MATERIAL SUPPLIED =>

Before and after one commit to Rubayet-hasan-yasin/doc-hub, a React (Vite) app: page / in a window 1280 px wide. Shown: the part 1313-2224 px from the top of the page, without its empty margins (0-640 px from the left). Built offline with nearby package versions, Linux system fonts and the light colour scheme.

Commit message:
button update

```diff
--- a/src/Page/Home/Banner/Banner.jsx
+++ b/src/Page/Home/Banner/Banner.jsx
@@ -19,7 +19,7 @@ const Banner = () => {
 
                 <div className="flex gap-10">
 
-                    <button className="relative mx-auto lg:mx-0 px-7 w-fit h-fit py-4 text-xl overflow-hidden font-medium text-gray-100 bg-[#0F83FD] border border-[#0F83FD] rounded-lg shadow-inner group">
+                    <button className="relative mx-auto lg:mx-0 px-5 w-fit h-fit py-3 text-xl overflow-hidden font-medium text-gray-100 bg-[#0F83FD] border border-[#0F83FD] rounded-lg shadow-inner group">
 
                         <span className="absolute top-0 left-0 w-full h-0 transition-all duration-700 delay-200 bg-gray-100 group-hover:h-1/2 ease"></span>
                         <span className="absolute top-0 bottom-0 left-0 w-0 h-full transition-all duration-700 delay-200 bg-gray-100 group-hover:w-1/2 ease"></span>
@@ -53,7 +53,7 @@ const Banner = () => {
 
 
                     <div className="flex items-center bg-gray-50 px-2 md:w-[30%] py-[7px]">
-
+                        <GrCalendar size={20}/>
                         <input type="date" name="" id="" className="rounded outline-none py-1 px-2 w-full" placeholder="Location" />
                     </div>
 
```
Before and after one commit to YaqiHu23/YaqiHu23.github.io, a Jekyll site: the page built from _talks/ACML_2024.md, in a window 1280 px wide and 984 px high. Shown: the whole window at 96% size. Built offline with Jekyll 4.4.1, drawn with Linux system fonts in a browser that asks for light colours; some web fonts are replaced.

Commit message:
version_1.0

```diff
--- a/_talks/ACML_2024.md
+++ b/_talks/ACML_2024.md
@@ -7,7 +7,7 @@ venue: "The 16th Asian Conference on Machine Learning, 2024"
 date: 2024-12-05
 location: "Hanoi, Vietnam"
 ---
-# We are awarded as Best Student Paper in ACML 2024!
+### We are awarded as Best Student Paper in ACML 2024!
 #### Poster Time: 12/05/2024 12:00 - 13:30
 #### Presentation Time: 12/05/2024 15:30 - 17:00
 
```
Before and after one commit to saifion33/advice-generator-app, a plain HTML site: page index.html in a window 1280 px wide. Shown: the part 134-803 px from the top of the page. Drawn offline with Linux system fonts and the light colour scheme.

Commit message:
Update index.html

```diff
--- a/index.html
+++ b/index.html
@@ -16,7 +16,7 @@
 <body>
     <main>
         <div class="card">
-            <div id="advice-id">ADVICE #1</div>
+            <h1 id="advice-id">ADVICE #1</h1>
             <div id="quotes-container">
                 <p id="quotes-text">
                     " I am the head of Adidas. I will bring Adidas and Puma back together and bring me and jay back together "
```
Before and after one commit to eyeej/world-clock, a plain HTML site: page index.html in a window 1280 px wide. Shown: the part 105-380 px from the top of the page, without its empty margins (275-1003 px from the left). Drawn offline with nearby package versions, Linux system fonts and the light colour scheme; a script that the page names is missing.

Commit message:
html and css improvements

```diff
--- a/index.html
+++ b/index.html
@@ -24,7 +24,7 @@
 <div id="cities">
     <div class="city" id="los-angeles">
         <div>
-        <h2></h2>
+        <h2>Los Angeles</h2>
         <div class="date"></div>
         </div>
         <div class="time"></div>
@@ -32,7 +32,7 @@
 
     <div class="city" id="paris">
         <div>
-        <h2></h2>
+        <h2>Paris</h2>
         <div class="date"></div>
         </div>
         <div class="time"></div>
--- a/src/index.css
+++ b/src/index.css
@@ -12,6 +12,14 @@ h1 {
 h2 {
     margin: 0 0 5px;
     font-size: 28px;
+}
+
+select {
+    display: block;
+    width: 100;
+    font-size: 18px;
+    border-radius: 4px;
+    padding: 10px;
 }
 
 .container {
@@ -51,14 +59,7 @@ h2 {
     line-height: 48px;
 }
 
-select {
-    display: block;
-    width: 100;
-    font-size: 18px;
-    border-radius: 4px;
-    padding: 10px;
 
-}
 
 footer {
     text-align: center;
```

REQUIRED ACTION => Return every line above exactly as it stands.

RESPONSE AREA =>
Before and after one commit to Rubayet-hasan-yasin/doc-hub, a React (Vite) app: page / in a window 1280 px wide. Shown: the part 1313-2224 px from the top of the page, without its empty margins (0-640 px from the left). Built offline with nearby package versions, Linux system fonts and the light colour scheme.

Commit message:
button update

```diff
--- a/src/Page/Home/Banner/Banner.jsx
+++ b/src/Page/Home/Banner/Banner.jsx
@@ -19,7 +19,7 @@ const Banner = () => {
 
                 <div className="flex gap-10">
 
-                    <button className="relative mx-auto lg:mx-0 px-7 w-fit h-fit py-4 text-xl overflow-hidden font-medium text-gray-100 bg-[#0F83FD] border border-[#0F83FD] rounded-lg shadow-inner group">
+                    <button className="relative mx-auto lg:mx-0 px-5 w-fit h-fit py-3 text-xl overflow-hidden font-medium text-gray-100 bg-[#0F83FD] border border-[#0F83FD] rounded-lg shadow-inner group">
 
                         <span className="absolute top-0 left-0 w-full h-0 transition-all duration-700 delay-200 bg-gray-100 group-hover:h-1/2 ease"></span>
                         <span className="absolute top-0 bottom-0 left-0 w-0 h-full transition-all duration-700 delay-200 bg-gray-100 group-hover:w-1/2 ease"></span>
@@ -53,7 +53,7 @@ const Banner = () => {
 
 
                     <div className="flex items-center bg-gray-50 px-2 md:w-[30%] py-[7px]">
-
+                        <GrCalendar size={20}/>
                         <input type="date" name="" id="" className="rounded outline-none py-1 px-2 w-full" placeholder="Location" />
                     </div>
 
```
Before and after one commit to YaqiHu23/YaqiHu23.github.io, a Jekyll site: the page built from _talks/ACML_2024.md, in a window 1280 px wide and 984 px high. Shown: the whole window at 96% size. Built offline with Jekyll 4.4.1, drawn with Linux system fonts in a browser that asks for light colours; some web fonts are replaced.

Commit message:
version_1.0

```diff
--- a/_talks/ACML_2024.md
+++ b/_talks/ACML_2024.md
@@ -7,7 +7,7 @@ venue: "The 16th Asian Conference on Machine Learning, 2024"
 date: 2024-12-05
 location: "Hanoi, Vietnam"
 ---
-# We are awarded as Best Student Paper in ACML 2024!
+### We are awarded as Best Student Paper in ACML 2024!
 #### Poster Time: 12/05/2024 12:00 - 13:30
 #### Presentation Time: 12/05/2024 15:30 - 17:00
 
```
Before and after one commit to saifion33/advice-generator-app, a plain HTML site: page index.html in a window 1280 px wide. Shown: the part 134-803 px from the top of the page. Drawn offline with Linux system fonts and the light colour scheme.

Commit message:
Update index.html

```diff
--- a/index.html
+++ b/index.html
@@ -16,7 +16,7 @@
 <body>
     <main>
         <div class="card">
-            <div id="advice-id">ADVICE #1</div>
+            <h1 id="advice-id">ADVICE #1</h1>
             <div id="quotes-container">
                 <p id="quotes-text">
                     " I am the head of Adidas. I will bring Adidas and Puma back together and bring me and jay back together "
```
Before and after one commit to eyeej/world-clock, a plain HTML site: page index.html in a window 1280 px wide. Shown: the part 105-380 px from the top of the page, without its empty margins (275-1003 px from the left). Drawn offline with nearby package versions, Linux system fonts and the light colour scheme; a script that the page names is missing.

Commit message:
html and css improvements

```diff
--- a/index.html
+++ b/index.html
@@ -24,7 +24,7 @@
 <div id="cities">
     <div class="city" id="los-angeles">
         <div>
-        <h2></h2>
+        <h2>Los Angeles</h2>
         <div class="date"></div>
         </div>
         <div class="time"></div>
@@ -32,7 +32,7 @@
 
     <div class="city" id="paris">
         <div>
-        <h2></h2>
+        <h2>Paris</h2>
         <div class="date"></div>
         </div>
         <div class="time"></div>
--- a/src/index.css
+++ b/src/index.css
@@ -12,6 +12,14 @@ h1 {
 h2 {
     margin: 0 0 5px;
     font-size: 28px;
+}
+
+select {
+    display: block;
+    width: 100;
+    font-size: 18px;
+    border-radius: 4px;
+    padding: 10px;
 }
 
 .container {
@@ -51,14 +59,7 @@ h2 {
     line-height: 48px;
 }
 
-select {
-    display: block;
-    width: 100;
-    font-size: 18px;
-    border-radius: 4px;
-    padding: 10px;
 
-}
 
 footer {
     text-align: center;
```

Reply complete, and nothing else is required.